However, the decade of bling, pop punk, and R&B saw the increased formalization of graphic design as a major industry. It also witnessed the discipline align with other professional creative fields such as architecture and industrial design. It was during the 2000s that “rebranding” became not only desirable, but essential in a fast-paced and increasingly digitized consumer market, with graphic design agencies like Pentagram creating some of the most widely-recognized brand identities for clients worldwide.
Stylistically, the 2000s inherited the fashion-forward ethos of the previous decade, with New York (in particular) as a center of fashion and consumerism. Sex and the City brought high-fashion and rhinestone-encrusted typography to the small screen, and pink, favored by Juicy Couture and punk pop fans, became the undisputed color of the decade.
Arguably the most iconic design of the 2000s was the traditional poster. In 2008, LA-based street artist Shepard Fairey designed a now-iconic stencil portrait of presidential candidate Barack Obama. Teamed with the word “HOPE” in vintage-inspired sans-serif type, the style of the design has been widely copied (and parodied) ever since.
2010s: Vintage Revival and Flat Design
With internet usage at an all-time high and smartphones a part of daily life, perhaps we’d have expected the 2010s to be a decade of futuristic design. Not so. Brands shunned tech-inspired styles in favor of vintage-inspired design, which looked to 19th century woodcut styles and rural influences. The result was rustic logos that helped digital brands feel older and more established.
Grunge textures, stamp-style branding, and humanist fonts became the hallmarks of “hipster” design, adorning coffee shop windows and website landing pages.
Alongside the vintage design revival, flat design became the dominant graphic style of the decade, believed (arguably erroneously) to improve the usability of apps. Digital design continued to branch away from print design, with UX design, web development, and app design formalizing into stand-alone disciplines with their own stylistic preferences. In 2010, Google launched Google Fonts, providing web fonts free of charge.
From Free Love to Free Fonts
In the first part of our Design Through the Decades series, we looked at how Modernism developed through five decades and survived two World Wars to become the dominant doctrine of design worldwide. The 1960s stretched the boundaries of Modernism, and by the 70s, a more experimental and individualist vision of design was in vogue.
In just over half a century, graphic design as an industry has evolved from commercial art to corporate necessity, with big business now placing brand design at the heart of their marketing strategies.

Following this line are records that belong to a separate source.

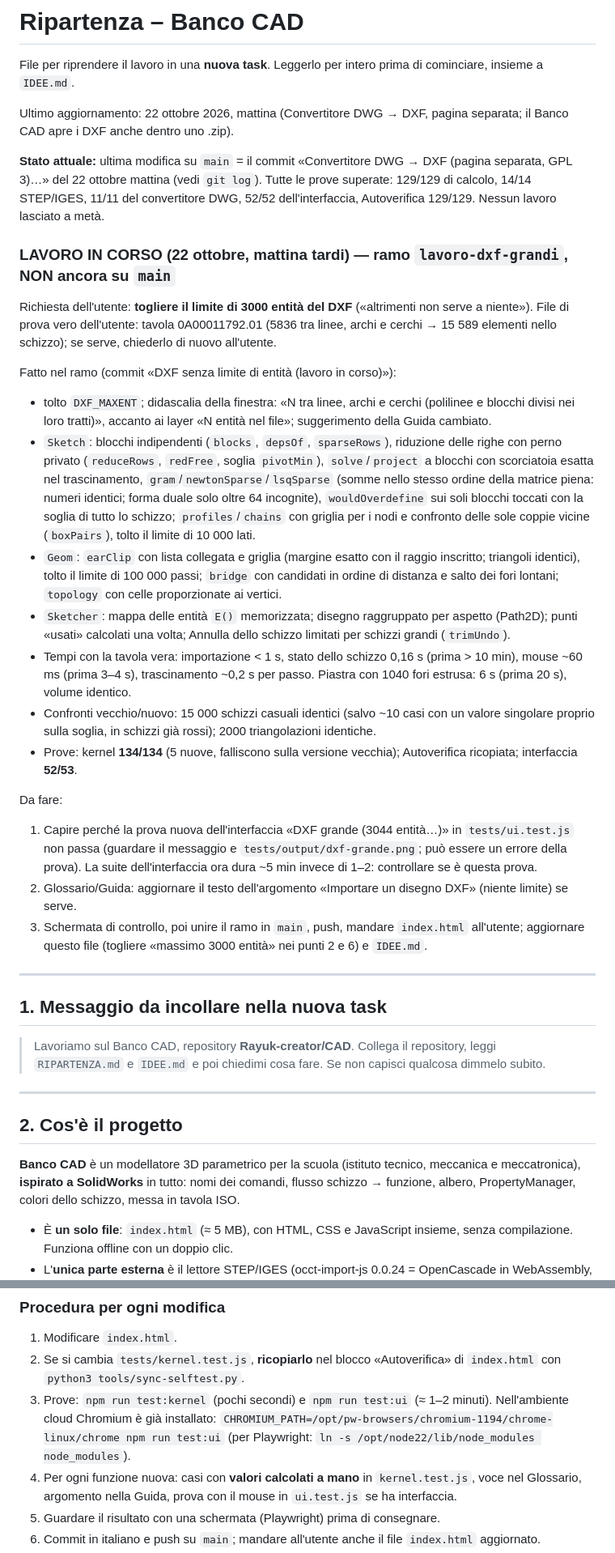
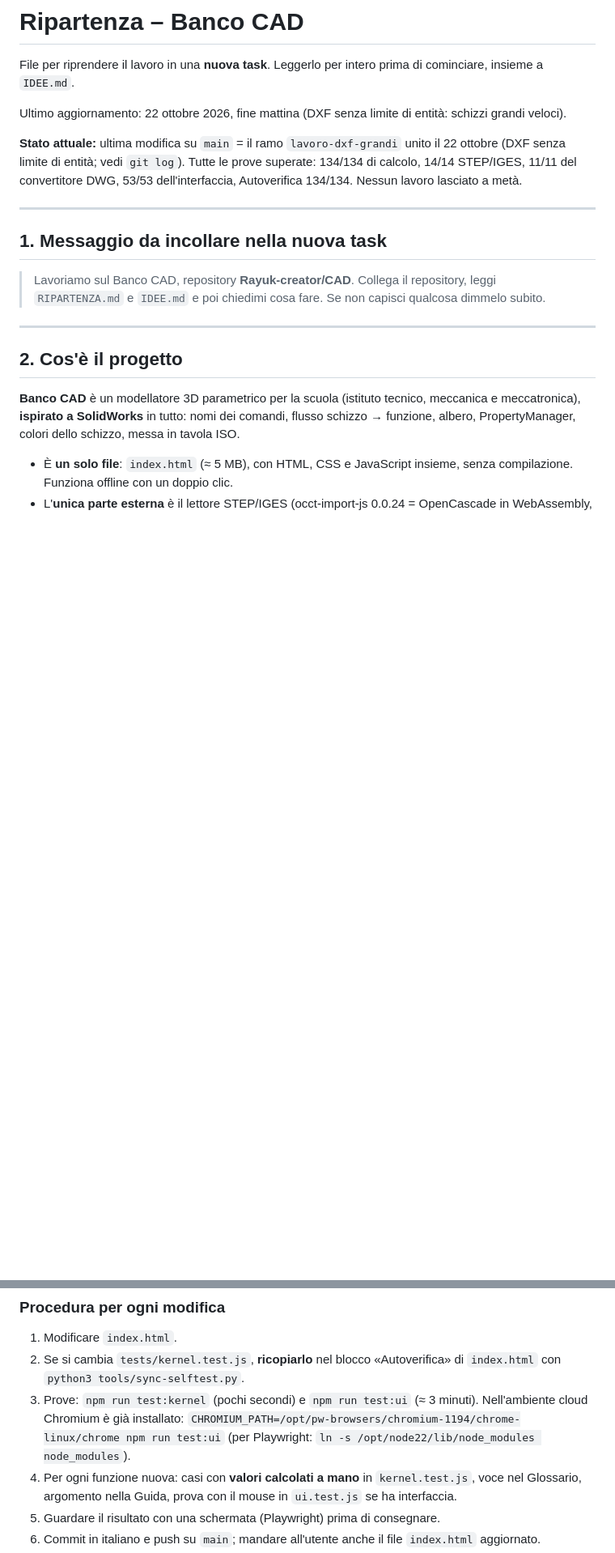
Before and after one commit to Rayuk-creator/CAD, a Markdown page: RIPARTENZA.md, 2 parts joined by grey strips. Shown at 81% size. Rendered like a GitHub page; blank space fills up the shorter version.

Commit message:
RIPARTENZA e IDEE: DXF senza limite di entità finito e unito in main
Co-Authored-By: Claude Opus 5.5 <noreply@anthropic.com>
Claude-Session: https://claude.ai/code/session_01XvwPiCTnkri8Si53W8Pm15

```diff
--- a/RIPARTENZA.md
+++ b/RIPARTENZA.md
@@ -2,27 +2,9 @@
 
 File per riprendere il lavoro in una **nuova task**. Leggerlo per intero prima di cominciare, insieme a `IDEE.md`.
 
-Ultimo aggiornamento: 22 ottobre 2026, mattina (Convertitore DWG → DXF, pagina separata; il Banco CAD apre i DXF anche dentro uno .zip).
+Ultimo aggiornamento: 22 ottobre 2026, fine mattina (DXF senza limite di entità: schizzi grandi veloci).
 
-**Stato attuale:** ultima modifica su `main` = il commit «Convertitore DWG → DXF (pagina separata, GPL 3)…» del 22 ottobre mattina (vedi `git log`). Tutte le prove superate: 129/129 di calcolo, 14/14 STEP/IGES, 11/11 del convertitore DWG, 52/52 dell'interfaccia, Autoverifica 129/129. Nessun lavoro lasciato a metà.
-
-### LAVORO IN CORSO (22 ottobre, mattina tardi) — ramo `lavoro-dxf-grandi`, NON ancora su `main`
-
-Richiesta dell'utente: **togliere il limite di 3000 entità del DXF** («altrimenti non serve a niente»). File di prova vero dell'utente: tavola 0A00011792.01 (5836 tra linee, archi e cerchi → 15 589 elementi nello schizzo); se serve, chiederlo di nuovo all'utente.
-
-Fatto nel ramo (commit «DXF senza limite di entità (lavoro in corso)»):
-- tolto `DXF_MAXENT`; didascalia della finestra: «N tra linee, archi e cerchi (polilinee e blocchi divisi nei loro tratti)», accanto ai layer «N entità nel file»; suggerimento della Guida cambiato.
-- `Sketch`: blocchi indipendenti (`blocks`, `depsOf`, `sparseRows`), riduzione delle righe con perno privato (`reduceRows`, `redFree`, soglia `pivotMin`), `solve`/`project` a blocchi con scorciatoia esatta nel trascinamento, `gram`/`newtonSparse`/`lsqSparse` (somme nello stesso ordine della matrice piena: numeri identici; forma duale solo oltre 64 incognite), `wouldOverdefine` sui soli blocchi toccati con la soglia di tutto lo schizzo; `profiles`/`chains` con griglia per i nodi e confronto delle sole coppie vicine (`boxPairs`), tolto il limite di 10 000 lati.
-- `Geom`: `earClip` con lista collegata e griglia (margine esatto con il raggio inscritto; triangoli identici), tolto il limite di 100 000 passi; `bridge` con candidati in ordine di distanza e salto dei fori lontani; `topology` con celle proporzionate ai vertici.
-- `Sketcher`: mappa delle entità `E()` memorizzata; disegno raggruppato per aspetto (Path2D); punti «usati» calcolati una volta; Annulla dello schizzo limitati per schizzi grandi (`trimUndo`).
-- Tempi con la tavola vera: importazione < 1 s, stato dello schizzo 0,16 s (prima > 10 min), mouse ~60 ms (prima 3–4 s), trascinamento ~0,2 s per passo. Piastra con 1040 fori estrusa: 6 s (prima 20 s), volume identico.
-- Confronti vecchio/nuovo: 15 000 schizzi casuali identici (salvo ~10 casi con un valore singolare proprio sulla soglia, in schizzi già rossi); 2000 triangolazioni identiche.
-- Prove: kernel **134/134** (5 nuove, falliscono sulla versione vecchia); Autoverifica ricopiata; interfaccia **52/53**.
-
-Da fare:
-1. Capire perché la prova nuova dell'interfaccia «DXF grande (3044 entità…)» in `tests/ui.test.js` non passa (guardare il messaggio e `tests/output/dxf-grande.png`; può essere un errore della prova). La suite dell'interfaccia ora dura ~5 min invece di 1–2: controllare se è questa prova.
-2. Glossario/Guida: aggiornare il testo dell'argomento «Importare un disegno DXF» (niente limite) se serve.
-3. Schermata di controllo, poi unire il ramo in `main`, push, mandare `index.html` all'utente; aggiornare questo file (togliere «massimo 3000 entità» nei punti 2 e 6) e `IDEE.md`.
+**Stato attuale:** ultima modifica su `main` = il ramo `lavoro-dxf-grandi` unito il 22 ottobre (DXF senza limite di entità; vedi `git log`). Tutte le prove superate: 134/134 di calcolo, 14/14 STEP/IGES, 11/11 del convertitore DWG, 53/53 dell'interfaccia, Autoverifica 134/134. Nessun lavoro lasciato a metà.
 
 ---
 
@@ -117,7 +99,7 @@ package.json          npm test / test:kernel (comprende step.test.js e dwg.test.
 
 1. Modificare `index.html`.
 2. Se si cambia `tests/kernel.test.js`, **ricopiarlo** nel blocco «Autoverifica» di `index.html` con `python3 tools/sync-selftest.py`.
-3. Prove: `npm run test:kernel` (pochi secondi) e `npm run test:ui` (≈ 1–2 minuti). Nell'ambiente cloud Chromium è già installato: `CHROMIUM_PATH=/opt/pw-browsers/chromium-1194/chrome-linux/chrome npm run test:ui` (per Playwright: `ln -s /opt/node22/lib/node_modules node_modules`).
+3. Prove: `npm run test:kernel` (pochi secondi) e `npm run test:ui` (≈ 3 minuti). Nell'ambiente cloud Chromium è già installato: `CHROMIUM_PATH=/opt/pw-browsers/chromium-1194/chrome-linux/chrome npm run test:ui` (per Playwright: `ln -s /opt/node22/lib/node_modules node_modules`).
 4. Per ogni funzione nuova: casi con **valori calcolati a mano** in `kernel.test.js`, voce nel Glossario, argomento nella Guida, prova con il mouse in `ui.test.js` se ha interfaccia.
 5. Guardare il risultato con una schermata (Playwright) prima di consegnare.
 6. Commit in italiano e push su `main`; mandare all'utente anche il file `index.html` aggiornato.
```
Also changed, not shown: other parts of RIPARTENZA.md (+8 -5 lines), IDEE.md (+2 -2 lines).
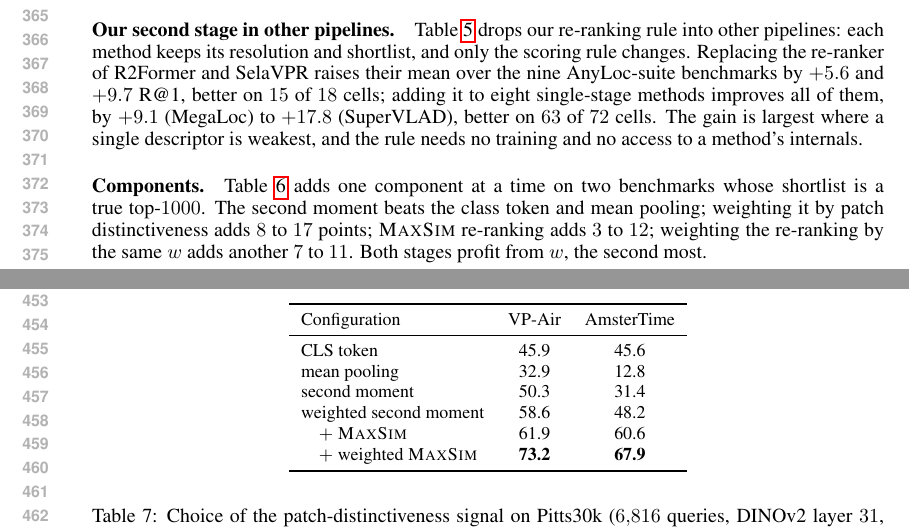
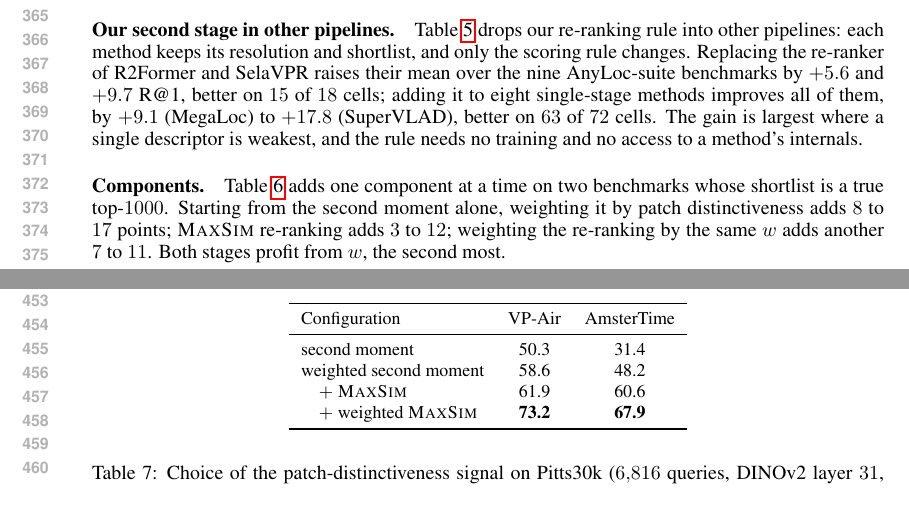
Before and after one commit to Zarreboln/iclr2027-new1, a LaTeX paper (iclr2027_conference.tex, which reads sections/04_exp_setup.tex): two parts of pages 7 and 9 of 25, joined at a grey line, cut so that both start at the same text. Compiled offline with pdfLaTeX.

Commit message:
Table 6: component ablation starts from the second moment; CLS and mean-pooling rows removed (already in Table 3)
Co-Authored-By: Claude Fable 5.1 <noreply@anthropic.com>

```diff
--- a/sections/04_exp_setup.tex
+++ b/sections/04_exp_setup.tex
@@ -149,7 +149,7 @@ VLAD-BuFF & 37.3\dlt{+23.7} & 33.9\dlt{+33.0} & 64.5\dlt{+1.0} & 96.5\dlt{+3.0}
 }
 \end{table}
 
-\paragraph{Components.} Table~\ref{tab:components} adds one component at a time on two benchmarks whose shortlist is a true top-$1000$. The second moment beats the class token and mean pooling; weighting it by patch distinctiveness adds $8$ to $17$ points; \textsc{MaxSim} re-ranking adds $3$ to $12$; weighting the re-ranking by the same $w$ adds another $7$ to $11$. Both stages profit from $w$, the second most.
+\paragraph{Components.} Table~\ref{tab:components} adds one component at a time on two benchmarks whose shortlist is a true top-$1000$. Starting from the second moment alone, weighting it by patch distinctiveness adds $8$ to $17$ points; \textsc{MaxSim} re-ranking adds $3$ to $12$; weighting the re-ranking by the same $w$ adds another $7$ to $11$. Both stages profit from $w$, the second most.
 
 \begin{table}[!htb]
 \caption{What each component adds. Recall@1 with DINOv2 on two benchmarks whose shortlist is a true top-$1000$; each row adds one component to the row above. $w$ is the patch distinctiveness of \S\ref{sec:feat}.}
@@ -160,8 +160,6 @@ VLAD-BuFF & 37.3\dlt{+23.7} & 33.9\dlt{+33.0} & 64.5\dlt{+1.0} & 96.5\dlt{+3.0}
 \toprule
 Configuration & VP-Air & AmsterTime \\
 \midrule
-CLS token & 45.9 & 45.6 \\
-mean pooling & 32.9 & 12.8 \\
 second moment & 50.3 & 31.4 \\
 weighted second moment & 58.6 & 48.2 \\
 \quad $+$ \textsc{MaxSim} & 61.9 & 60.6 \\
```
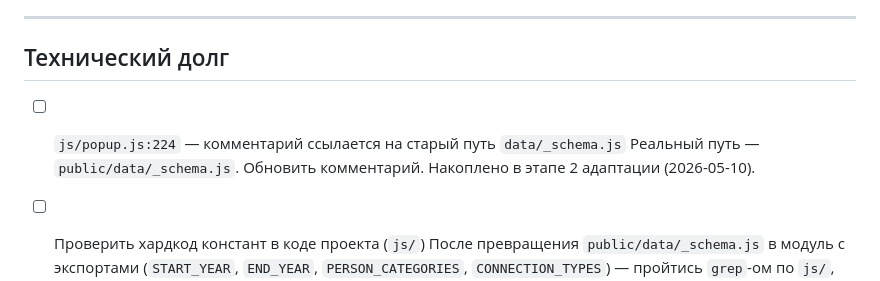
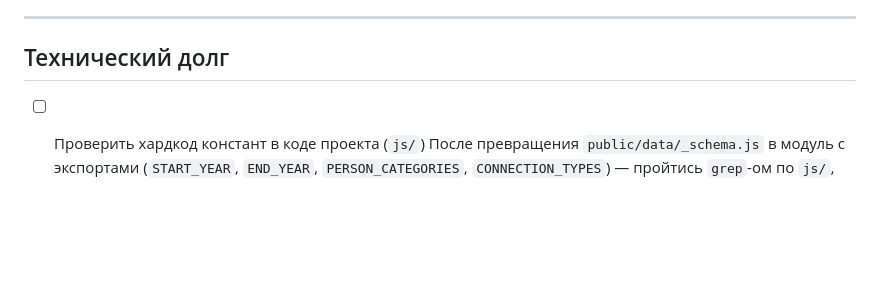
Before and after one commit to Qrootto/chronos, a Markdown page: BACKLOG.md, the part around the change. Drawn GitHub-style; blank space fills up the shorter version.

Commit message:
docs(backlog): remove closed debt — js/popup.js path comment

```diff
--- a/BACKLOG.md
+++ b/BACKLOG.md
@@ -68,8 +68,5 @@
 
 ## Технический долг
 
-- [ ] `js/popup.js:224` — комментарий ссылается на старый путь `data/_schema.js`
-  Реальный путь — `public/data/_schema.js`. Обновить комментарий. Накоплено в этапе 2 адаптации (2026-05-10).
-
 - [ ] Проверить хардкод констант в коде проекта (`js/`)
   После превращения `public/data/_schema.js` в модуль с экспортами (`START_YEAR`, `END_YEAR`, `PERSON_CATEGORIES`, `CONNECTION_TYPES`) — пройтись `grep`-ом по `js/`, найти захардкоженные числа/енумы и привязать к импортам из схемы. Накоплено в этапе 2 адаптации (2026-05-10).
```
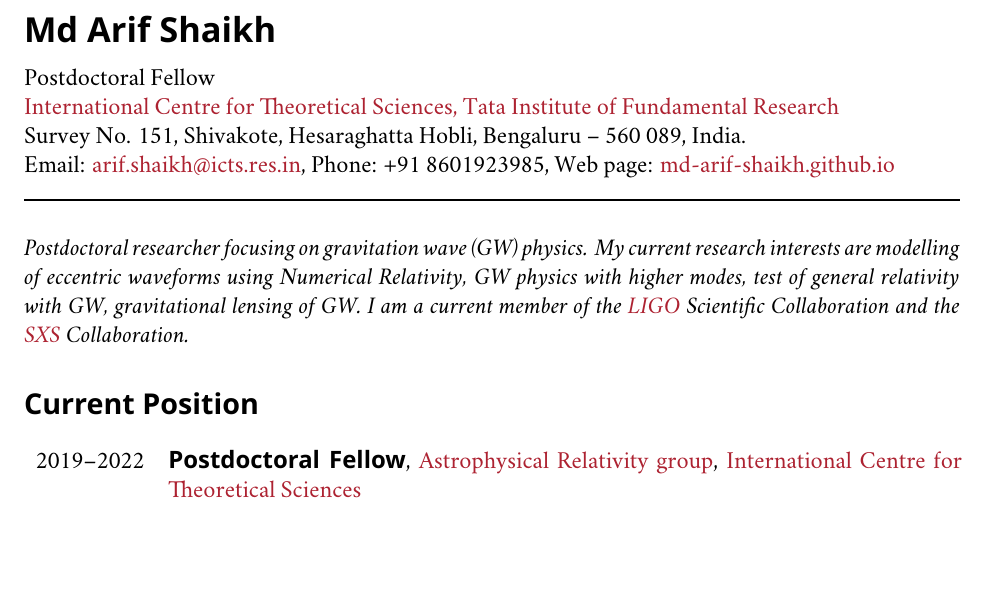
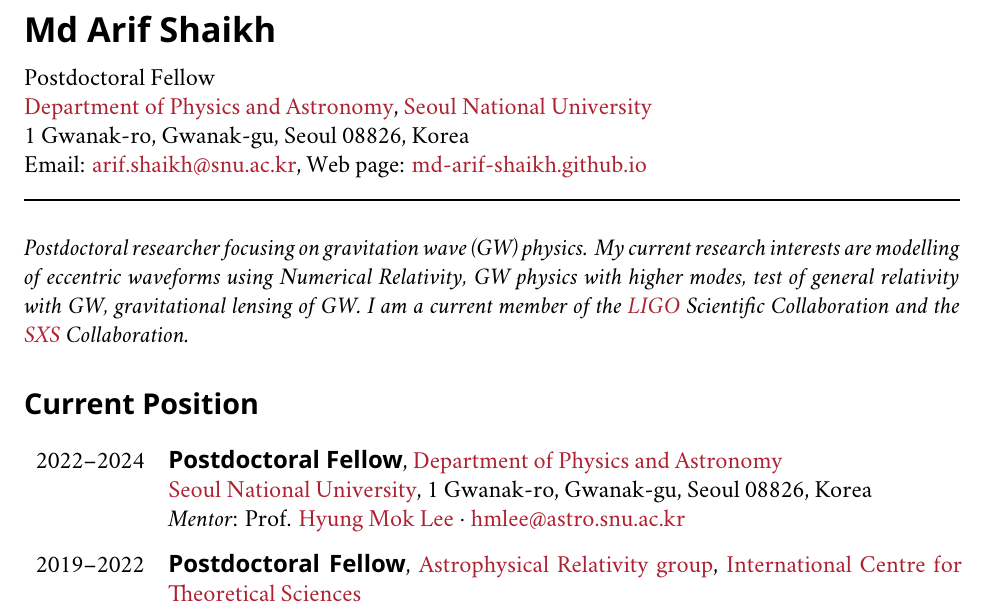
Before and after one commit to md-arif-shaikh/md-arif-shaikh.github.io, a LaTeX CV (cv/cv_md_arif_shaikh.tex): part of page 1 of 7, cut so that both start at the same text, the shorter picture padded with empty space. Compiled offline with XeLaTeX; a missing font is replaced by an installed copy or a similar font; a LaTeX package or settings file that is missing is left out.

Commit message:
update cv

```diff
--- a/cv/cv_md_arif_shaikh.tex
+++ b/cv/cv_md_arif_shaikh.tex
@@ -9,9 +9,9 @@
   \vspace{0.25cm}
 
   {Postdoctoral Fellow\\
-    \href{https://www.icts.res.in/}{International Centre for Theoretical Sciences, Tata Institute of Fundamental Research}\\
-    Survey No. 151, Shivakote, Hesaraghatta Hobli, Bengaluru -- 560 089, India.\\
-    Email: \href{mailto:arif.shaikh@icts.res.in}{arif.shaikh@icts.res.in}, Phone: +91 8601923985, Web page: \href{https://md-arif-shaikh.github.io/}{md-arif-shaikh.github.io}\\
+    \href{https://physics.snu.ac.kr/en}{Department of Physics and Astronomy}, \href{https://en.snu.ac.kr}{Seoul National University}\\
+    1 Gwanak-ro, Gwanak-gu, Seoul 08826, Korea\\
+    Email: \href{mailto:arif.shaikh@snu.ac.kr}{arif.shaikh@snu.ac.kr}, Web page: \href{https://md-arif-shaikh.github.io/}{md-arif-shaikh.github.io}\\
     \rule{\textwidth}{1pt}
   }
 \end{flushleft}
@@ -20,6 +20,10 @@
 
 \section{Current Position}
 \begin{tabular}{rp{14cm}}
+  2022--2024 & {\sffamily {\bfseries Postdoctoral Fellow}},
+               \href{https://physics.snu.ac.kr/en}{Department of Physics and Astronomy}\newline
+               \href{https://en.snu.ac.kr}{Seoul National University}, 1 Gwanak-ro, Gwanak-gu, Seoul 08826, Korea\newline
+               {\itshape Mentor}: Prof. \href{http://astro.snu.ac.kr/~hmlee/}{Hyung Mok Lee} $\cdot$ \href{mailto:hmlee@astro.snu.ac.kr}{hmlee@astro.snu.ac.kr}\\\\
   2019--2022 & {\sffamily {\bfseries Postdoctoral Fellow}},
               \href{https://www.icts.res.in/research/astrorel}{Astrophysical Relativity group}, \href{https://www.icts.res.in/}{International Centre for Theoretical Sciences}\newline
               Survey No. 151, Shivakote, Hesaraghatta Hobli, Bengaluru -- 560 089, India.\newline
```
Also changed, not shown: cv/cv_md_arif_shaikh.pdf.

In the last three decades, computer technology and the internet has also transformed the design industry almost unrecognizably. Digital design now sits alongside print as an equal, and it seems likely digital designers will only enjoy more prominence in the near future.
Catch up on the first part of our Design Through the Decades series, and discover how the Modernists came to shape graphic design as we know it today.
Discover more about the fascinating history of photography, art, and design with these in-depth reads: